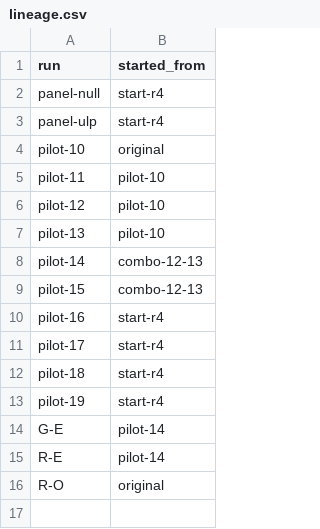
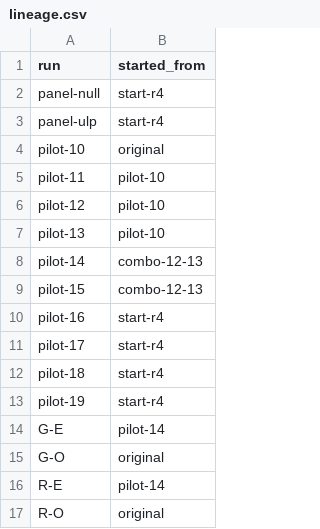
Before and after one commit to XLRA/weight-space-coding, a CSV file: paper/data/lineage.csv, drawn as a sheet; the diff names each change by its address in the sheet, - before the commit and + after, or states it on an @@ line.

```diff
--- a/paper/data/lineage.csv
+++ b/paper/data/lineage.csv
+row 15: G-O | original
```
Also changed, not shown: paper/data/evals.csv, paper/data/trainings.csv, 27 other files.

**ABOUT THIS TASK**.
Should a record include a picture, omit it from your copy and return the rest unchanged.

**PROBLEM SOLUTION**.
Before and after one commit to XLRA/weight-space-coding, a CSV file: paper/data/lineage.csv, drawn as a sheet; the diff names each change by its address in the sheet, - before the commit and + after, or states it on an @@ line.

```diff
--- a/paper/data/lineage.csv
+++ b/paper/data/lineage.csv
+row 15: G-O | original
```
Also changed, not shown: paper/data/evals.csv, paper/data/trainings.csv, 27 other files.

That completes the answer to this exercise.